Columbia is proud of its vanguard role in resisting student protest. It was the first to call in the cops; the first to use the injunction and the courts; the first to involve its academic staff in punitive legal actions; and very quick to inform on a body of students to a highly discredited investigative committee. Columbia is particularly proud in its claim that it has isolated radical student, leaders, and may feel that it is free to lop off the heads of SDS leaders as a warning to the student protest movement as a whole to cease and desist. Who will object?
We are, of course, concerned about the individual fates of our sons and daughters, but more so with resisting such pressures against a student movement which has done so much to arouse the nation to the gross horrors and injustices prevalent in our country.

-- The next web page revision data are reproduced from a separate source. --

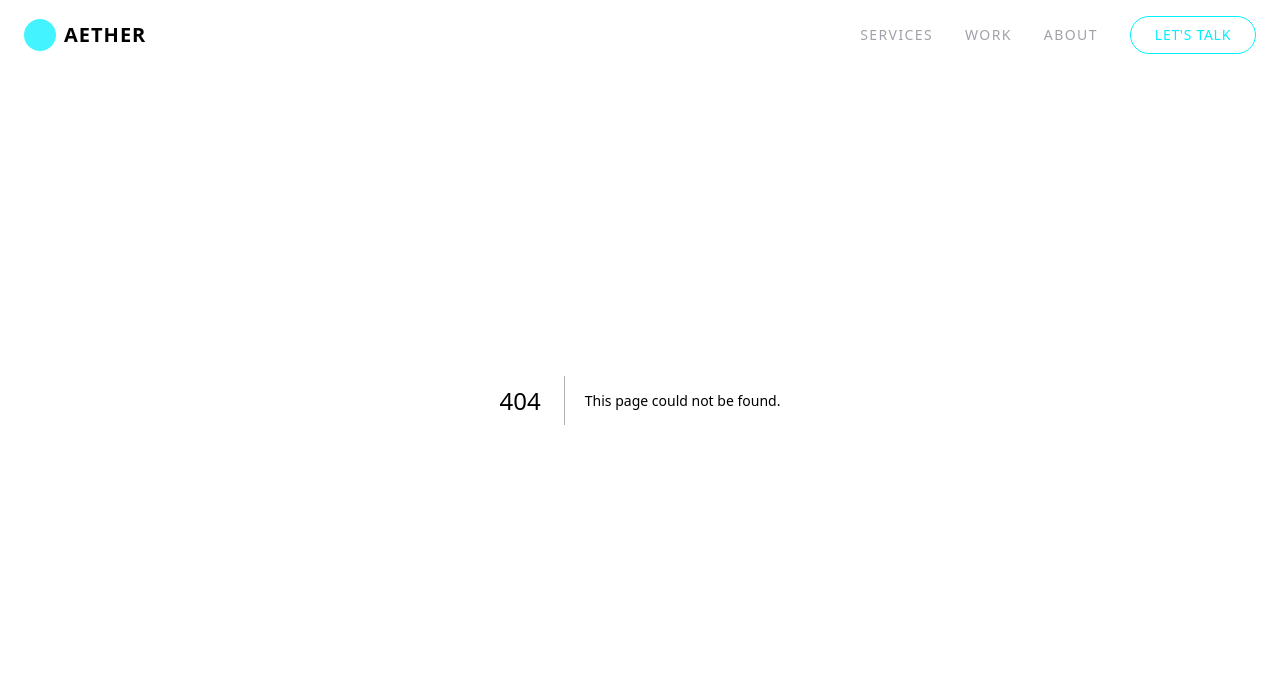
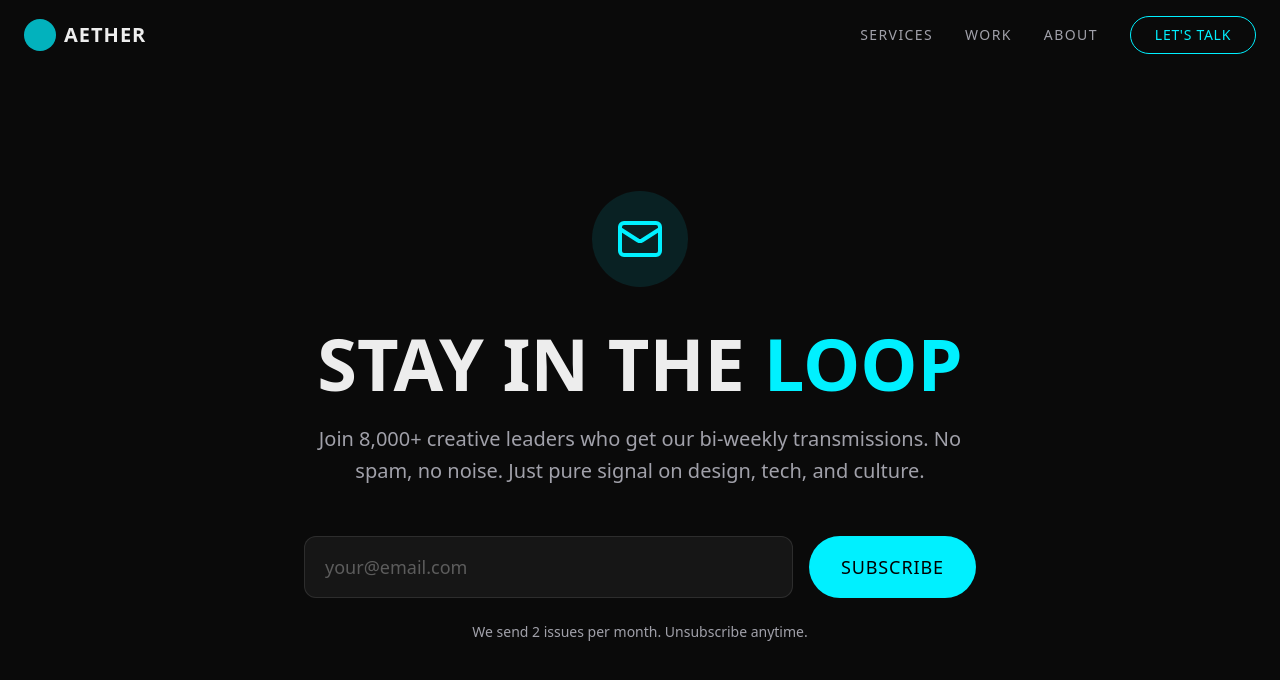
Before and after one commit to hanjiwon1108/aether, a Next.js app: page /newsletter in a window 1280 px wide. Before the commit this address had no page. Shown: the top 680 px of the page. Built offline with nearby package versions, Linux system fonts and the light colour scheme.

Commit message:
feat: newsletter page develop

```diff
--- /dev/null
+++ b/src/app/newsletter/page.tsx
@@ -0,0 +1,50 @@
+"use client";
+import { motion } from "framer-motion";
+import { useState } from "react";
+import Button from "@/shared/ui/Button";
+import { Mail, Check } from "lucide-react";
+
+export default function NewsletterPage() {
+  const [submitted, setSubmitted] = useState(false);
+  return (
+    <main className="pt-32 pb-24 px-4 md:px-8 flex items-center justify-center min-h-screen">
+      <div className="text-center max-w-2xl w-full">
+        <motion.div
+          initial={{ opacity: 0, scale: 0.8 }}
+          animate={{ opacity: 1, scale: 1 }}
+          transition={{ type: "spring", bounce: 0.4 }}
+          className="w-24 h-24 bg-primary/10 rounded-full flex items-center justify-center mx-auto mb-10"
+        >
+          <Mail className="w-12 h-12 text-primary" />
+        </motion.div>
+
+        <motion.div initial={{ opacity: 0, y: 20 }} animate={{ opacity: 1, y: 0 }} transition={{ duration: 0.8, delay: 0.1 }}>
+          <h1 className="text-5xl md:text-7xl font-bold font-display mb-6">
+            STAY IN THE <span className="text-primary">LOOP</span>
+          </h1>
+          <p className="text-xl text-muted-foreground mb-12 leading-relaxed">
+            Join 8,000+ creative leaders who get our bi-weekly transmissions. No spam, no noise. Just pure signal on design, tech, and culture.
+          </p>
+        </motion.div>
+
+        {!submitted ? (
+          <motion.div initial={{ opacity: 0, y: 20 }} animate={{ opacity: 1, y: 0 }} transition={{ duration: 0.8, delay: 0.2 }} className="flex flex-col sm:flex-row gap-4">
+            <input
+              type="email"
+              placeholder="your@email.com"
+              className="flex-grow bg-white/5 border border-white/10 rounded-xl px-5 py-4 text-white placeholder:text-white/30 focus:outline-none focus:border-primary/60 text-lg"
+            />
+            <Button onClick={() => setSubmitted(true)} className="px-8 py-4 text-lg whitespace-nowrap">Subscribe</Button>
+          </motion.div>
+        ) : (
+          <motion.div initial={{ opacity: 0, scale: 0.8 }} animate={{ opacity: 1, scale: 1 }} transition={{ type: "spring" }}
+            className="flex items-center justify-center gap-4 text-xl font-semibold text-green-400">
+            <Check className="w-8 h-8" />You&apos;re in! Welcome to the crew.
+          </motion.div>
+        )}
+
+        <p className="text-muted-foreground text-sm mt-6">We send 2 issues per month. Unsubscribe anytime.</p>
+      </div>
+    </main>
+  );
+}
```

Columbia’s methods are promptly tried elsewhere. The use of the injunction spread to Dartmouth, Brooklyn, City, Queens, etc. Students are increasingly being jailed by means of this handy device. Out of our experience in having lived through McCarthyism, we have learned enough to reject the methods being used to silence the young, and to turn away from the hypocrisy with which they are being lectured. We believe that talk of “force and violence” and “left Fascism” is cant, a highly selective weapon used for highly selected ends. (Student sit-ins violate our democratic norms, but the war in Vietnam is a necessary evil, or must be settled very carefully and slowly so as to protect our “national interest.”) The inviolability of the scholarly community is a different and more complicated question; but here, too, selectivity rules. (Dow, ROTC, IDA on campus did not arouse these passionate considerations, until the students acted. Though the militarization of the campus was attacked by some academicians, those who effected it have not been punished or jailed, nor has a single scholar connected with military research or teaching been expelled from the academic community.)
Our sons’ and daughters’ dreams of a truly good life, and their courage in demanding that dreams and reality must merge, is a tribute to the best aspects of the environment and the individuals who reared them. Not to proclaim this is to deny our continuing humanity. It is to remain contented within today’s repressive climate, which designates our best young men and women as the worst dangers confronting our country, and to condone the jailings and expulsions as our considered response to their fervent hopes for social equality and peace in the U.S. and in the world.
There may be much to discuss and to come to agreement about between their generation and ours, but if the militant young are pushed beyond the social community, the academic community and the family, all possibility of communication is blocked. Any parent with a modicum of sense knows what a dangerous situation that creates.
Peggy Lawson Hurwitz